Repeated showings of the videotape of the beating raised unhappy memories here of the Rodney King case. The acquittal of four officers in Mr. King's beating set off the 1992 riots. The rioters' mantra was "no justice, no peace."
The Jackson case also brought to mind more recent incidents in Los Angeles, such as that of a homeless black woman who was shot to death by an officer because, he said, she was holding a screwdriver in a threatening manner, and of an African-American actor who was shot nine times at a Halloween party after he pointed a fake gun at a police officer. In Riverside, east of Los Angeles, a young black woman sleeping in her car with a gun in her lap was shot to death by officers who had been unable to wake her. The officers were cleared in all three cases.
In Inglewood, where more than 90 percent of residents are black or Hispanic, several hundred residents marched on City Hall after the Jackson incident to demand an overhaul of the police department. But some of the furor was dissipated by town-hall meetings and 40 days of prayer vigils. Community groups plan more prayer on the day a verdict is reached.
Peace ambassadors like Reina Carrillo, a former member of the Calle 18 gang who is now director of the Inglewood Peace and Fairness Coalition, say they will pass out fliers urging people to remain calm, to report to "peace sanctuaries" a half-dozen local churches if they feel the need to vent their anger, and to attend a prayer vigil at City Hall.
It does not "make sense to burn your own community, to loot," said Ms. Carrillo, 24, who said she was arrested three times as a teenage gang member and once accidentally shot a bystander in the leg in a fight with another gang.
"But we have ignorant people who want free TV's, free furniture," she said. "They want to go out and riot over this stuff, when they don't even know the young man.

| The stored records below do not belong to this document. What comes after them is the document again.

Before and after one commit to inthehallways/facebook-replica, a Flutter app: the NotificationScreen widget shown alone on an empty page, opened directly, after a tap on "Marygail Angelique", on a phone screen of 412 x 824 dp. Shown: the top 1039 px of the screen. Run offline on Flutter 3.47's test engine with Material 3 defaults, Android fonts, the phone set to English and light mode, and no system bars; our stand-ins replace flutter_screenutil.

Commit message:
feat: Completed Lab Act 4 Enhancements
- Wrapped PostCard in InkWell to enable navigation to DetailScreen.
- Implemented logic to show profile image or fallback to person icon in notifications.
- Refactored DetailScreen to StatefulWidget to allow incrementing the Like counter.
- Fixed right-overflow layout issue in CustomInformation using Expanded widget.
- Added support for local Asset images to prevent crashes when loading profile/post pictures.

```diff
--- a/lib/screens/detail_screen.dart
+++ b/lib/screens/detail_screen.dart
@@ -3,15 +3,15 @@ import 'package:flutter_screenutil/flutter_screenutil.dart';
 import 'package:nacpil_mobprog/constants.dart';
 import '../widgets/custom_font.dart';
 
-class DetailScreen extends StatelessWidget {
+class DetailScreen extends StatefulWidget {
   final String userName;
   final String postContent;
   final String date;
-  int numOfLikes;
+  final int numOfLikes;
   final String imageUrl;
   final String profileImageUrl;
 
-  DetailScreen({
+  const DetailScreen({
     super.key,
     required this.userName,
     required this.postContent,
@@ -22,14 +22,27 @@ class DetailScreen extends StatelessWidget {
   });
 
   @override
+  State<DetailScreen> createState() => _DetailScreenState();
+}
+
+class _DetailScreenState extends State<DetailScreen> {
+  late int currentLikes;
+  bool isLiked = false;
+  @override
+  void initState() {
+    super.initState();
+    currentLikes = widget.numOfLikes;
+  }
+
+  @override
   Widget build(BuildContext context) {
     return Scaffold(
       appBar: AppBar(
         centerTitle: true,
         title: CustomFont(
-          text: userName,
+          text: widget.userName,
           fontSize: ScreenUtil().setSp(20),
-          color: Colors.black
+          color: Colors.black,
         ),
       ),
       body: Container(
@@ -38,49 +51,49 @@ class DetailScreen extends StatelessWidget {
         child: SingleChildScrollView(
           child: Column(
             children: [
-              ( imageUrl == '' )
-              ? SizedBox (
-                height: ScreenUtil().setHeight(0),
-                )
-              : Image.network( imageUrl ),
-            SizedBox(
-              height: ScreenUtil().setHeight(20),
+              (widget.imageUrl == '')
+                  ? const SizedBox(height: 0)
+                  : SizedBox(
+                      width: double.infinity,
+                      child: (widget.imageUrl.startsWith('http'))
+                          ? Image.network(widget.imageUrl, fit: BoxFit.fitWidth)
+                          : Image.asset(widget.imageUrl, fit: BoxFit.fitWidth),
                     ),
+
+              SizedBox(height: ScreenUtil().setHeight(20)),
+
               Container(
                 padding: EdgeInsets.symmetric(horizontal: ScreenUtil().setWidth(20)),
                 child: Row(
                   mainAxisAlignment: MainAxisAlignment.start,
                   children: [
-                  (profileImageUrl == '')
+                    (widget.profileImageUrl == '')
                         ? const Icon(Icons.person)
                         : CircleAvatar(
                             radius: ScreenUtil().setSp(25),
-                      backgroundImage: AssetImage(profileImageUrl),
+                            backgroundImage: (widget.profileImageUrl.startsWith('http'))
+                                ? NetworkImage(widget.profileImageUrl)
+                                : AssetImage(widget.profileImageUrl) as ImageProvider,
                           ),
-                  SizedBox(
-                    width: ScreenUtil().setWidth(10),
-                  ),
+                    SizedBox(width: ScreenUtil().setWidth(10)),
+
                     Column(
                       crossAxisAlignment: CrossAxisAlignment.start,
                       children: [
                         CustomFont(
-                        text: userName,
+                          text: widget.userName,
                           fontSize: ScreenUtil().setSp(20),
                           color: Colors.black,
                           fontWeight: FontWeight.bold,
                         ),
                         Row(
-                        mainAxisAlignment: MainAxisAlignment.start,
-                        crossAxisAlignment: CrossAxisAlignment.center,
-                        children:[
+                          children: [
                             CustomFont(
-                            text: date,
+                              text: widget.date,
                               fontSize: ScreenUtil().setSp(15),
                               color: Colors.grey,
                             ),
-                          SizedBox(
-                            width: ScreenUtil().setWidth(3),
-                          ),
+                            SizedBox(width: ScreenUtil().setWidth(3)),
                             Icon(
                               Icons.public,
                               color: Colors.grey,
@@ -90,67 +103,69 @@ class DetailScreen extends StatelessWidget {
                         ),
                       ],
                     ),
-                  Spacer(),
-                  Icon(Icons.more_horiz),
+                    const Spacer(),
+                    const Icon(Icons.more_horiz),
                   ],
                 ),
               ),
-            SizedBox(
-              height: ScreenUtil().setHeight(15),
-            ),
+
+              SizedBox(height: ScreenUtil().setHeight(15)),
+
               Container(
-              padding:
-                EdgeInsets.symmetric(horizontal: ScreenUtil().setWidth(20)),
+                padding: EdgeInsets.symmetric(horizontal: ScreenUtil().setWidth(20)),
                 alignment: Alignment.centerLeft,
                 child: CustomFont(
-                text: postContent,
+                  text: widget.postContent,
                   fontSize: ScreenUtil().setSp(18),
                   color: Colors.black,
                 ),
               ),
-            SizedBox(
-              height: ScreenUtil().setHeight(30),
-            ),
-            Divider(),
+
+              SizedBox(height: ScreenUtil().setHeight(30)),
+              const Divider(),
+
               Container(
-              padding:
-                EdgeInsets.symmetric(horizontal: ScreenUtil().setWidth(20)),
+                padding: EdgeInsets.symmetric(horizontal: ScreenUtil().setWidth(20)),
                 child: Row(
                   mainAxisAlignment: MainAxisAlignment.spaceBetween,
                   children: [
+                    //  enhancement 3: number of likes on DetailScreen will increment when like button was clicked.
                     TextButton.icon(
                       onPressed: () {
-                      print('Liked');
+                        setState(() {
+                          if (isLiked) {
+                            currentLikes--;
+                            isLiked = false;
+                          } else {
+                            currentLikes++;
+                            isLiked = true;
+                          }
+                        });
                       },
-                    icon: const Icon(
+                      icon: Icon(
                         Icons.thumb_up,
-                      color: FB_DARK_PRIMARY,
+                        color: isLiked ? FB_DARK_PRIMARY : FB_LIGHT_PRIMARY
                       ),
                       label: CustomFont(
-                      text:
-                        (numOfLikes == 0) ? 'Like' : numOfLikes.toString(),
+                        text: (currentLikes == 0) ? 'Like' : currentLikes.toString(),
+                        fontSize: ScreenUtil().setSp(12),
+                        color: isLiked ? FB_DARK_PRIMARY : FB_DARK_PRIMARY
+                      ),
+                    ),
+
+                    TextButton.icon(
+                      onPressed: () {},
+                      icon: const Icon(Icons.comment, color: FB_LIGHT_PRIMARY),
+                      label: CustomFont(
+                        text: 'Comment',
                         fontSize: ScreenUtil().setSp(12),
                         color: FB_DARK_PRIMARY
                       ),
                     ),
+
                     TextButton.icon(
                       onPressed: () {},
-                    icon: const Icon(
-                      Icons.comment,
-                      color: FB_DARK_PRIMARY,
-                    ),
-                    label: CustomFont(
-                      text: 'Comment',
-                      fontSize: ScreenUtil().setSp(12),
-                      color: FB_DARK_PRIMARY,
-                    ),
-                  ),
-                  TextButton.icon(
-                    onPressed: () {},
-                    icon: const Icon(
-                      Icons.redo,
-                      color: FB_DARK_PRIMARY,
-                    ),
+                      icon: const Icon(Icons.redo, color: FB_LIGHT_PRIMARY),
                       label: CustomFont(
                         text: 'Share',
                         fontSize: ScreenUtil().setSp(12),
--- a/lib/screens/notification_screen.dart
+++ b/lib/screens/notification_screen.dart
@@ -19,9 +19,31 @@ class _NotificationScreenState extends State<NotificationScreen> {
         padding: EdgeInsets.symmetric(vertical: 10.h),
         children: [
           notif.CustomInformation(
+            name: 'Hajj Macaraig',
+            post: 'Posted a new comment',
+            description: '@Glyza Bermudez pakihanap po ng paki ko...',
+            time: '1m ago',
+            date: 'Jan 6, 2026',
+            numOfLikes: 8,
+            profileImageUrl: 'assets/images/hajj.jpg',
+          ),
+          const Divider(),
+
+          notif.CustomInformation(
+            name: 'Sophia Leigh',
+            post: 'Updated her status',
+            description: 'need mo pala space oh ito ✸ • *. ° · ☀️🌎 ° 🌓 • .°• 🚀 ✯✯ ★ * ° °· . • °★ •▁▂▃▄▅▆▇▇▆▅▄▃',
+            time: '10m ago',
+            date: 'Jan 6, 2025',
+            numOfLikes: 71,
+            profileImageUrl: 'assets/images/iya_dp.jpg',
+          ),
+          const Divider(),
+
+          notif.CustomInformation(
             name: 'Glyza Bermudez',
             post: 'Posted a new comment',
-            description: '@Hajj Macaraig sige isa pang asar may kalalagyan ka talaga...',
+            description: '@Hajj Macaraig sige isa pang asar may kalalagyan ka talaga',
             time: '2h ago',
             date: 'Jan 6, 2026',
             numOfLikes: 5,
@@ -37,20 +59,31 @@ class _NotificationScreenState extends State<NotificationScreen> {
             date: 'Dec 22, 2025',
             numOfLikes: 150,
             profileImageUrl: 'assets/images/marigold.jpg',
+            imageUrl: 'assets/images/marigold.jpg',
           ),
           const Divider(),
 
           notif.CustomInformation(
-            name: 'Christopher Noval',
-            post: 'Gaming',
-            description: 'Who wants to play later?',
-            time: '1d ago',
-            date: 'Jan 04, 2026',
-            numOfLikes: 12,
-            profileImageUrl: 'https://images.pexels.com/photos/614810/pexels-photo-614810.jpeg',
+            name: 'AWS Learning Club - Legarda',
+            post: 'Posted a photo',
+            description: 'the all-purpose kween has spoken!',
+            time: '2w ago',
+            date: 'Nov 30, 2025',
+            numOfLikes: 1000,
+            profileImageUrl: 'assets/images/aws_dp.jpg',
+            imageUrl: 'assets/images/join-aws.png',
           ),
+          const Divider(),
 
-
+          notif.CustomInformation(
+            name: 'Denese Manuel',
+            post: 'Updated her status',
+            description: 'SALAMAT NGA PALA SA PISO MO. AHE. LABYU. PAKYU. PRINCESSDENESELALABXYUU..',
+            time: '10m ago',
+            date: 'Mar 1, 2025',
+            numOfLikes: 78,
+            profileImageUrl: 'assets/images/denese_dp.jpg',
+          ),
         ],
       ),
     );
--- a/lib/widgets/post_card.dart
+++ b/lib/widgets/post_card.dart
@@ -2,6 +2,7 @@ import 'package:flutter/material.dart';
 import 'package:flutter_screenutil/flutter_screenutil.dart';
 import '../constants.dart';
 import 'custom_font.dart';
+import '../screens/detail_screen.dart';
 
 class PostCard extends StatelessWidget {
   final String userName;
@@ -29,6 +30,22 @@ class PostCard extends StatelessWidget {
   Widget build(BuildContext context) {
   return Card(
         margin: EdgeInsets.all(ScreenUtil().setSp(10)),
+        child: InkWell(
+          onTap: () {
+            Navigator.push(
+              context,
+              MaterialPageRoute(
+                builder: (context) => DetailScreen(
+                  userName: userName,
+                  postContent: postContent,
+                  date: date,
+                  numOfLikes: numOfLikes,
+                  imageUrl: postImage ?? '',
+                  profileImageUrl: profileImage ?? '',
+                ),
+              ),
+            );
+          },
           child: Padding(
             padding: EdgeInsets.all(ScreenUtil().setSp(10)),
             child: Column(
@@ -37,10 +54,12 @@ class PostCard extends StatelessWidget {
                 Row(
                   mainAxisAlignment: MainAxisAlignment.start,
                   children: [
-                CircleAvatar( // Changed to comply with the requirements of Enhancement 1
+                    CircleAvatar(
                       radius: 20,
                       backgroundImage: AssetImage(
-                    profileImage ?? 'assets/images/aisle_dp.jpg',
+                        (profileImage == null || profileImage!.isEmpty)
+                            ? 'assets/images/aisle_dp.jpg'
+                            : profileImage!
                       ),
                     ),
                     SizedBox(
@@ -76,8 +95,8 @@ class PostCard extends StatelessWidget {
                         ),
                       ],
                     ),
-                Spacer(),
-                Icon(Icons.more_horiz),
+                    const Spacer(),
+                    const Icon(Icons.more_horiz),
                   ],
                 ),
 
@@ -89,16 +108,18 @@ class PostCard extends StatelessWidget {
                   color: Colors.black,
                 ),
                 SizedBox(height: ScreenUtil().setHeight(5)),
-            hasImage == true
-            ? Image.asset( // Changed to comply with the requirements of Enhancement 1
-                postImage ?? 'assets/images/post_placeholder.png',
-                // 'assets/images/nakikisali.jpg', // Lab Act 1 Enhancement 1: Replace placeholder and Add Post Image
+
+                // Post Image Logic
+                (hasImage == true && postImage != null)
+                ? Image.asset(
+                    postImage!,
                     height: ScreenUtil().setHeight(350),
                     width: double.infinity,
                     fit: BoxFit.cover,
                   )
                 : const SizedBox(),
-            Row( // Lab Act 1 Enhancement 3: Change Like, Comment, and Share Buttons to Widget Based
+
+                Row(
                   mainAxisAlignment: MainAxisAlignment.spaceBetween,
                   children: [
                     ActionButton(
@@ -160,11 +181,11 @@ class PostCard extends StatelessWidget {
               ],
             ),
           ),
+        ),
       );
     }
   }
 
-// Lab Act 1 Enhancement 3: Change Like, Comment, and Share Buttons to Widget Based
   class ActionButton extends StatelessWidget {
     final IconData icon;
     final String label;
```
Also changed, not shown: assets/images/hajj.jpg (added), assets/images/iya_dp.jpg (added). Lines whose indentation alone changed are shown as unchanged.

You can have a crazy life when you're young, but sometimes you have to change."
Ms. Carrillo, who is of Mexican and Creole descent, said racial issues between blacks and whites still get in the way of daily life here. "If it had been a black officer and a black child, it would have been a whole different thing," she said, referring to the Jackson beating.
But times have changed, she and others say, and the virtual certainty of violence may be a thing of the past.
"It's a cultural shift from one that espouses 'no justice, no peace,' which is essentially a threat, to one that advocates peace and justice," said Khalid Shah, executive director of the Stop the Violence group, which was established here in 1989. "We received scores of calls from people who worried that what happened in '92 would happen again. So we wanted to do something that would set the tone for peace before the verdict, not after."
On July 7, Mr. Burgess and others say, a large group of gang members met to discuss, among other things, how to respond to an acquittal in the Jackson case, and opted to try to avoid rioting.
"It's not going to happen," said Darien Jackson, 35, who works in a clothing store on Market Street and who is unrelated to Donovan Jackson. "The gangs know the cops are prepared. They know the cops are coming. They've got some common sense too."